▶ Records shown:

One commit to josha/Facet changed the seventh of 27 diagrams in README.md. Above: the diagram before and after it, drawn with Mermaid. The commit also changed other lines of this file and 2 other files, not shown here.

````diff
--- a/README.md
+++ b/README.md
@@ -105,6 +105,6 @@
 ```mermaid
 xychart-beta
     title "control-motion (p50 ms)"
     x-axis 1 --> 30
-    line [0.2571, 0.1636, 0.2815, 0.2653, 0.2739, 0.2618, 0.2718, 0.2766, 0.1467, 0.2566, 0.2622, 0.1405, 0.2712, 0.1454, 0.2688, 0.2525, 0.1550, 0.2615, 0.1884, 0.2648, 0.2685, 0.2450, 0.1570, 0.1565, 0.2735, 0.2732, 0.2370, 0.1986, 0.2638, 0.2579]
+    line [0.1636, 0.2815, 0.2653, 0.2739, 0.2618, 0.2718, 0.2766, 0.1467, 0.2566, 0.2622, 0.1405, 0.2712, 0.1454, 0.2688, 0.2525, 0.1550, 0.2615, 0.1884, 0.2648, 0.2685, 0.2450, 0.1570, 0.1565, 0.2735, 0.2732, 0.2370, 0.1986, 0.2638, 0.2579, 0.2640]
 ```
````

==

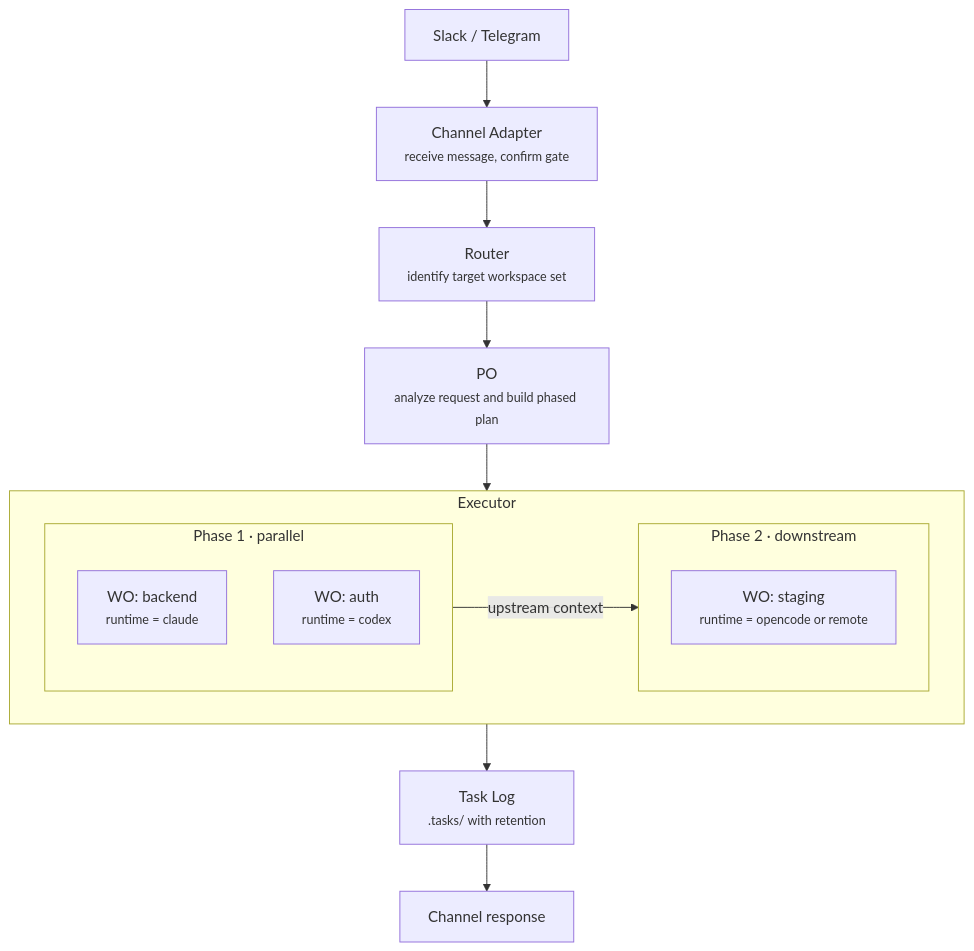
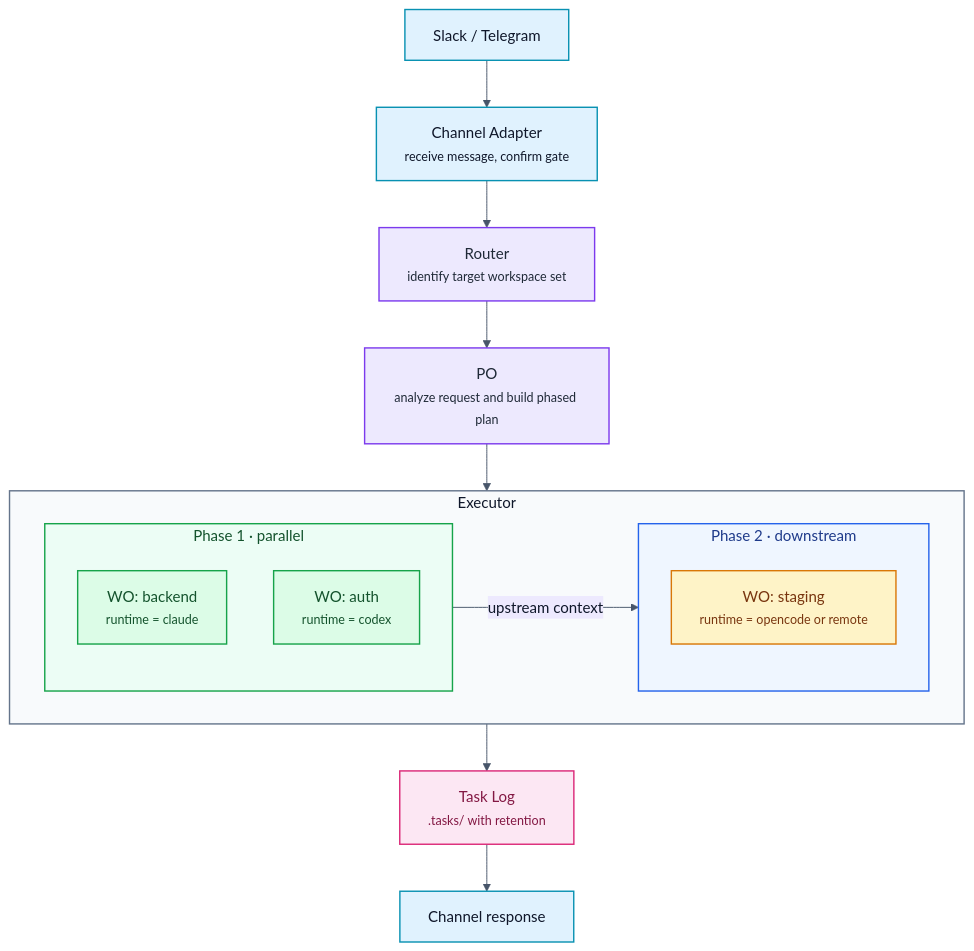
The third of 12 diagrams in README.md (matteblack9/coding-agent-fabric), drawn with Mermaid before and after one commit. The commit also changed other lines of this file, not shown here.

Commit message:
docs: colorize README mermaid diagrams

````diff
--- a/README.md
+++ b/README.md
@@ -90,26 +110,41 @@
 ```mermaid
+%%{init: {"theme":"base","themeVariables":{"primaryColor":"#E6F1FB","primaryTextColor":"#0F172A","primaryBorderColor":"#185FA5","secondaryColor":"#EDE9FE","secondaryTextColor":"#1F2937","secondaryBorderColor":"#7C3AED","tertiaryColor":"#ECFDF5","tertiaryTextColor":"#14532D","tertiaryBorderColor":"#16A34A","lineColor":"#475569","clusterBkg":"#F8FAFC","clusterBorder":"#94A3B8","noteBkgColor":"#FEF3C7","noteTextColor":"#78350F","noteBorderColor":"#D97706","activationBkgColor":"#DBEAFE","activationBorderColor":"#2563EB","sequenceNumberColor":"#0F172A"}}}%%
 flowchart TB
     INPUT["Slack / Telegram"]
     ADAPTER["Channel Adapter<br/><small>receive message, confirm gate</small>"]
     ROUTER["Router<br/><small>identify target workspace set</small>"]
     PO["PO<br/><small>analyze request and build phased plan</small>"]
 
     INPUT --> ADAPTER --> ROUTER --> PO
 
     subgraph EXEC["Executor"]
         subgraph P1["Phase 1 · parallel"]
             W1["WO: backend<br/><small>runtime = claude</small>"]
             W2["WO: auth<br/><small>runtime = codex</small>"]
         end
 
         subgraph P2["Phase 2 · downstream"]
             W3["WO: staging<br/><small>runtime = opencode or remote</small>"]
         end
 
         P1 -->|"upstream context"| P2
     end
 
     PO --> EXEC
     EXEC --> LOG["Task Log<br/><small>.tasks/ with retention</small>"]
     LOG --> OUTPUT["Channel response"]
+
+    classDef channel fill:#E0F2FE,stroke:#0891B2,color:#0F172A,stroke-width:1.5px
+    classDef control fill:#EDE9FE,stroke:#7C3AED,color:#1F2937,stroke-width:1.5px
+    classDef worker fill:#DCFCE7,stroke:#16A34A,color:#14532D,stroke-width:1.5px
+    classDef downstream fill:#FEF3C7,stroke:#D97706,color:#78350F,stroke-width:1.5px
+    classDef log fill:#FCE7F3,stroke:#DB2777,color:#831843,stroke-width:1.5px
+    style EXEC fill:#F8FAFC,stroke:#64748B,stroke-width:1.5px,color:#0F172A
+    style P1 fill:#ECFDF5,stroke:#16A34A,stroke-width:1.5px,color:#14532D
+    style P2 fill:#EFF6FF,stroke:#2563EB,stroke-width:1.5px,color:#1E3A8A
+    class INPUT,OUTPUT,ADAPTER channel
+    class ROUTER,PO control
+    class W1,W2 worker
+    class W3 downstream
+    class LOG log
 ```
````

==

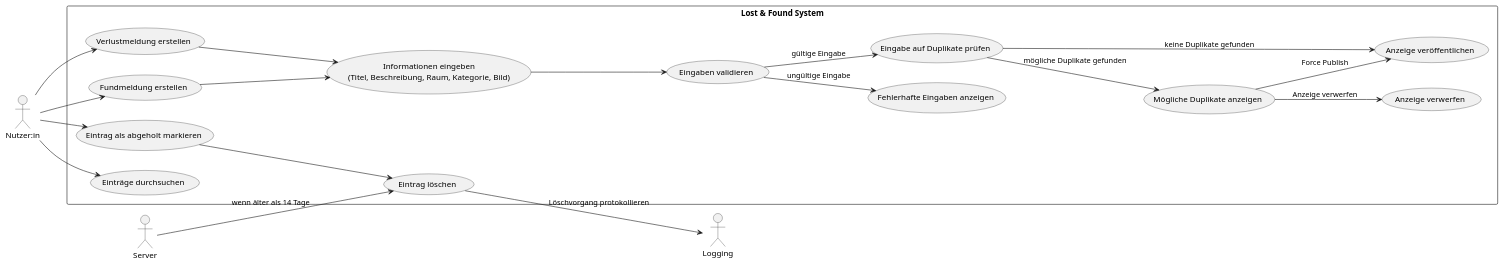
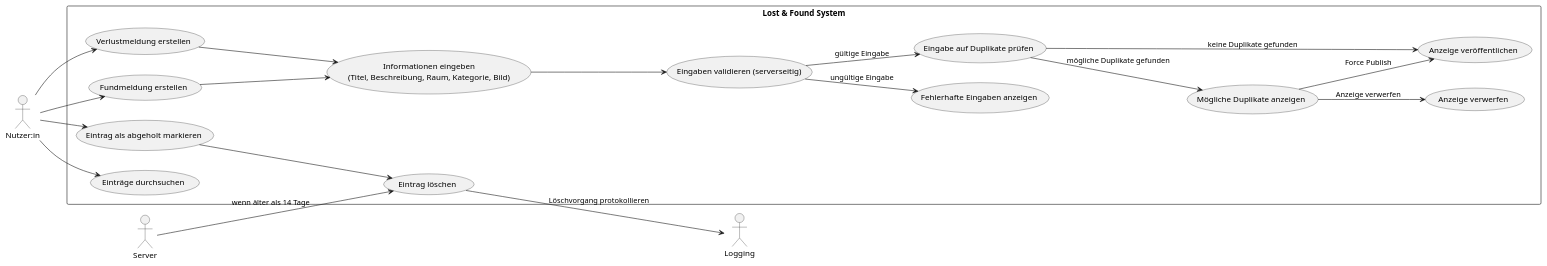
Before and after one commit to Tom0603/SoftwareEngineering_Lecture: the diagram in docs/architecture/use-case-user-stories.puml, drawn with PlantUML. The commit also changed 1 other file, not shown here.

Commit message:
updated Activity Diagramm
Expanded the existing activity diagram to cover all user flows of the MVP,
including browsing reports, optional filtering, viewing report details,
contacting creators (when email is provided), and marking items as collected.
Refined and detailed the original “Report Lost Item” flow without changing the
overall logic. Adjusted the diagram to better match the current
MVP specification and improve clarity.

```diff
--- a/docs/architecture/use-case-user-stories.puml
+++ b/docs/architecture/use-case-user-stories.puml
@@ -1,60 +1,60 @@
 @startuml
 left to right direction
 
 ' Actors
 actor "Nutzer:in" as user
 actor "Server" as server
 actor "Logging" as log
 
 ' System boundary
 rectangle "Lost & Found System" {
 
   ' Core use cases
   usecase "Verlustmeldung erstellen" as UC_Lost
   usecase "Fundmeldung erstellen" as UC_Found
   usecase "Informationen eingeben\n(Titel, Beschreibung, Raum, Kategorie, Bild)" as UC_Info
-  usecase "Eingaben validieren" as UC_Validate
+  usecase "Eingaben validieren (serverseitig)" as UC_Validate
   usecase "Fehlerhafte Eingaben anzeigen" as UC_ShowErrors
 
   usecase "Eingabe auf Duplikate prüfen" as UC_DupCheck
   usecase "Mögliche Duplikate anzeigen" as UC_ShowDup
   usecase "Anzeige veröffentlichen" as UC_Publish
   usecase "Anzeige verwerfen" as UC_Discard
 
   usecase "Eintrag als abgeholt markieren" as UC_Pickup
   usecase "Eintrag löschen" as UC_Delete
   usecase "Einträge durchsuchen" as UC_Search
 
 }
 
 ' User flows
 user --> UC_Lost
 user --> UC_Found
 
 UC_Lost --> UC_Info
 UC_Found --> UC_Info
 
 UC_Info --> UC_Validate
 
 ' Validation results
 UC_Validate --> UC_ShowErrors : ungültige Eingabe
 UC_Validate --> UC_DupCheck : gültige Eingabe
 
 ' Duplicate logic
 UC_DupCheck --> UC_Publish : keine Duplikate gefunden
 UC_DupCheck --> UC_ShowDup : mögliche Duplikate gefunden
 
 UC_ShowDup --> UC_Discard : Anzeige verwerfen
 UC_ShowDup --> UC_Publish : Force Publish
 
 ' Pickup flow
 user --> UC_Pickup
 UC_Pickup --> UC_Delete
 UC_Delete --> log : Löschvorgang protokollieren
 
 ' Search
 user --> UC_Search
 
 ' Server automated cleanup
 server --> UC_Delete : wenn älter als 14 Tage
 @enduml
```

▶ What you need to do:
Take from the listing above each line that contains the string "docs".

▶ Response to this exercise:
docs: colorize README mermaid diagrams
Before and after one commit to Tom0603/SoftwareEngineering_Lecture: the diagram in docs/architecture/use-case-user-stories.puml, drawn with PlantUML. The commit also changed 1 other file, not shown here.
--- a/docs/architecture/use-case-user-stories.puml
+++ b/docs/architecture/use-case-user-stories.puml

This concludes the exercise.